So we're about an hour in to a 100-minute movie when Sonny finally demon-Hulks out and takes the shotgun to the whole fam damily. We're treated to some pretty grody demon-transformation makeup as Sonny kills his parents first, chases down the younger siblings (a very chilling sequence), and finally penetrates his sister with buckshot, for a change. This sequence is very unlike the same one in the earlier movie, where it was an enigmatic plot point that DeFeo shot each family member in his or her bed, where they seemingly stayed put despite the multiple shotgun blasts in other parts of the house. Still, it works here, and the practical effects on Sonny's face are pure 80s-horror goodness.
With still forty minutes run-time to go we switch our focus entirely to Father Adamsky, who now wants to exorcise Sonny and the house. The narrative loses a little steam and believability as the priest defies his church superiors and the law to bust Sonny out of jail and take him back to the house for the ceremony. But things pick up again when Sonny escapes and the priest must hunt him down through the increasingly rambunctious house--slime down the walls, rivers of blood flooding the basement from the Red Room, and other surreal and strangely effective scenes of horrific haunting. It culminates in a priest vs. demon confrontation that features an incredibly graphic and goopy makeup effect for Sonny's "final transformation" and a straight-from-The Exorcist rip-off resolution that will still leave a Mad Movie fan with a smile on his face. The final shot of the strangely un-destroyed house with a "For Sale" sign swinging out front, like a trap re-set and waiting on the next victim, is a fitting conclusion to an hour and forty minutes of fun.
Though I remembered quite a bit about this movie from my previous viewings in the 80s (mainly the Exorcist-esque makeup and the incest subplot), there was an awful lot I'd forgotten that I found myself enjoying a lot this time through. The sheer energy of the haunting is a welcome change and keeps things from ever getting too boring, and the perverseness and dysfunction of the family (anchored by Burt Young's wonderfully slimy performance as the Montelli the Elder) are really something to see. Jack Magner is great as the demon-possessed killer, and Diane Franklin as the naive nymph sister is similarly affecting. I didn't even mind the departure from haunted house to exorcism territory, as it was just the kind of kitchen-sink cheese that lovers of 80s horror eat up with both spoons. At the end I found myself sated and content, and willing to pronounce this far and away my favorite of the entire Amityville series (though if you've seen any of the other sequels, that may seem like faint praise).
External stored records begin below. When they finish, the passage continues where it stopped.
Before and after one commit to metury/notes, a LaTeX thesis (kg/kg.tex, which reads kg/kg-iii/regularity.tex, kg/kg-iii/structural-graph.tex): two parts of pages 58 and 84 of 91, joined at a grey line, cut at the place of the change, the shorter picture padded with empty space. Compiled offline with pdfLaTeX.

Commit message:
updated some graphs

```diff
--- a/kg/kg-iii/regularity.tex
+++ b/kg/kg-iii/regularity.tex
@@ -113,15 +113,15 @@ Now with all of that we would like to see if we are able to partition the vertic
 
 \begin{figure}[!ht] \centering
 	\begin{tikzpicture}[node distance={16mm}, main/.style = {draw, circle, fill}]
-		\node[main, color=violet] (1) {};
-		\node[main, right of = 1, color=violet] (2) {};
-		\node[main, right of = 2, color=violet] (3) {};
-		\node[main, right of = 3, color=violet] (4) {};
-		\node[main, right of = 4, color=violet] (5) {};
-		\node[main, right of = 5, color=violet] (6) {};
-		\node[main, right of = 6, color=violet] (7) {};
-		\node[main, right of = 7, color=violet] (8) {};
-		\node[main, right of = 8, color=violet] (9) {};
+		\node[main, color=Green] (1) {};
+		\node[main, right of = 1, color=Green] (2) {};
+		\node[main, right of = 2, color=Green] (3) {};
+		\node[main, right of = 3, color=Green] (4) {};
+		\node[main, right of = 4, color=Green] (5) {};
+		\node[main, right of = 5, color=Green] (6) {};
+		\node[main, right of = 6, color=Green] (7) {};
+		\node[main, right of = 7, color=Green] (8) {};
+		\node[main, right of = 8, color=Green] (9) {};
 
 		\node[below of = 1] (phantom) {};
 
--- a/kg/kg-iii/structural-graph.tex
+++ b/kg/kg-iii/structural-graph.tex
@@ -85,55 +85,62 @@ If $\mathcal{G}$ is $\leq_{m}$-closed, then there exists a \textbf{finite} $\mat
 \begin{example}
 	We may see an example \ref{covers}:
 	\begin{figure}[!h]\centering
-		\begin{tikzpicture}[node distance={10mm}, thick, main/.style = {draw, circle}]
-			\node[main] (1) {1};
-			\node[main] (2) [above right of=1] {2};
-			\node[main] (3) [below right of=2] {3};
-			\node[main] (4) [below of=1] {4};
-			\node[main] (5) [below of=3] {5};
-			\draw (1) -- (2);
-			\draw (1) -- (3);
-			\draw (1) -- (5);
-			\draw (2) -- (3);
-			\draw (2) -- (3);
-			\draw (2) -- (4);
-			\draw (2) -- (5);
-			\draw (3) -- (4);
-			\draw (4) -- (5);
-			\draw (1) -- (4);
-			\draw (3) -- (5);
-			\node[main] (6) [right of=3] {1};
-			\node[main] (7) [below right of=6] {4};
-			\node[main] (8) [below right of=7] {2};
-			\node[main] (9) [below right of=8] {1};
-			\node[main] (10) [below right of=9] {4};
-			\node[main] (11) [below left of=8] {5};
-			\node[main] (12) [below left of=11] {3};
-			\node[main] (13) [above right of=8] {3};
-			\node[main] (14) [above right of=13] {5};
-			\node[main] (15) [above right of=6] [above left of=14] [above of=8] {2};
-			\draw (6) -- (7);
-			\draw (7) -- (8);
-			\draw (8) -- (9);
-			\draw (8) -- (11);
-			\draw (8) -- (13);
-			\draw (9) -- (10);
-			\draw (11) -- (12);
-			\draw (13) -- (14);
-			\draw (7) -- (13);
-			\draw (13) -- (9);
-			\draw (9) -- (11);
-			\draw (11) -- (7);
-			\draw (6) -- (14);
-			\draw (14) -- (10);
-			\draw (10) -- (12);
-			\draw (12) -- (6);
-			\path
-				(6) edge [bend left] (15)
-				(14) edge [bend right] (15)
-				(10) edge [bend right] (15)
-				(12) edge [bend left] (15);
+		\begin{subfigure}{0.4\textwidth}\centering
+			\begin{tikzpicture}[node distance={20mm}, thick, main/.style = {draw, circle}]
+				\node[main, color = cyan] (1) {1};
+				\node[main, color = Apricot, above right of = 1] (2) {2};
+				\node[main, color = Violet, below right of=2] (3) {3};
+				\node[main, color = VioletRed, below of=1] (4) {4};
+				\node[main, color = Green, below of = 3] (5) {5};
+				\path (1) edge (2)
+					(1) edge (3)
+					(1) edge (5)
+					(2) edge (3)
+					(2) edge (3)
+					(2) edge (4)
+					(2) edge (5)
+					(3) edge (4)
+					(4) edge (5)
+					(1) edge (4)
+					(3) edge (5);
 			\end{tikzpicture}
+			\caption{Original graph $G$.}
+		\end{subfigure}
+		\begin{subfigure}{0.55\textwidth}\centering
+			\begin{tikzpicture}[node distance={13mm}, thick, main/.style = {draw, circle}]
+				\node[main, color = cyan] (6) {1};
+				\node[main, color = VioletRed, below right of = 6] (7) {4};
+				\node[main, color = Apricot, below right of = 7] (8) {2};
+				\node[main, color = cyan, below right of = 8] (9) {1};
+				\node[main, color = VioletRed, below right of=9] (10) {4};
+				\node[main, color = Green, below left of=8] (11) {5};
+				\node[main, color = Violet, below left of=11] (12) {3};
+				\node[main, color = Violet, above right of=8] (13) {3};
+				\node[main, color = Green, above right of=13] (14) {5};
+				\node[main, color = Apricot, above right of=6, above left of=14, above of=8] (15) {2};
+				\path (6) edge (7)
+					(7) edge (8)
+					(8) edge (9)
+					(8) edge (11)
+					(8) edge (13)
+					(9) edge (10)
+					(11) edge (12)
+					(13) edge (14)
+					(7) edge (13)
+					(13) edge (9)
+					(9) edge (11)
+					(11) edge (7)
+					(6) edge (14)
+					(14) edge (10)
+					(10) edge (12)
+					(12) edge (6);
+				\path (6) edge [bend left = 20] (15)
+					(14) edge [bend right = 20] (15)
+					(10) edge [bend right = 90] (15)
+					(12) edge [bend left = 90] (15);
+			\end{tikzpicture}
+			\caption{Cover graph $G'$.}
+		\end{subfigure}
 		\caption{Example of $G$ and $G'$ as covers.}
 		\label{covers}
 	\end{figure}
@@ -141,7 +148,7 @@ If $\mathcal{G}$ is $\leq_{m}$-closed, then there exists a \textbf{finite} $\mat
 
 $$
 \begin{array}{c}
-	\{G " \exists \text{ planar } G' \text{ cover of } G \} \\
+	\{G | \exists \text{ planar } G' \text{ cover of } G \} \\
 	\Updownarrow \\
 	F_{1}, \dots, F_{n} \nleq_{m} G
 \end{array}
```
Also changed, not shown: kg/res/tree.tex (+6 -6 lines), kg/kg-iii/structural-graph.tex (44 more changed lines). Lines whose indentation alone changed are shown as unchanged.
So 2.5 thumbs for this cool piece of fright film from the early 80s. If you haven't seen it in a while and are in the mood for some nasty, goopy nostalgia, you could do a lot worse than to give it another look.
But for the love of God: GET OUT...of the clothes hamper! She's your sister, dude!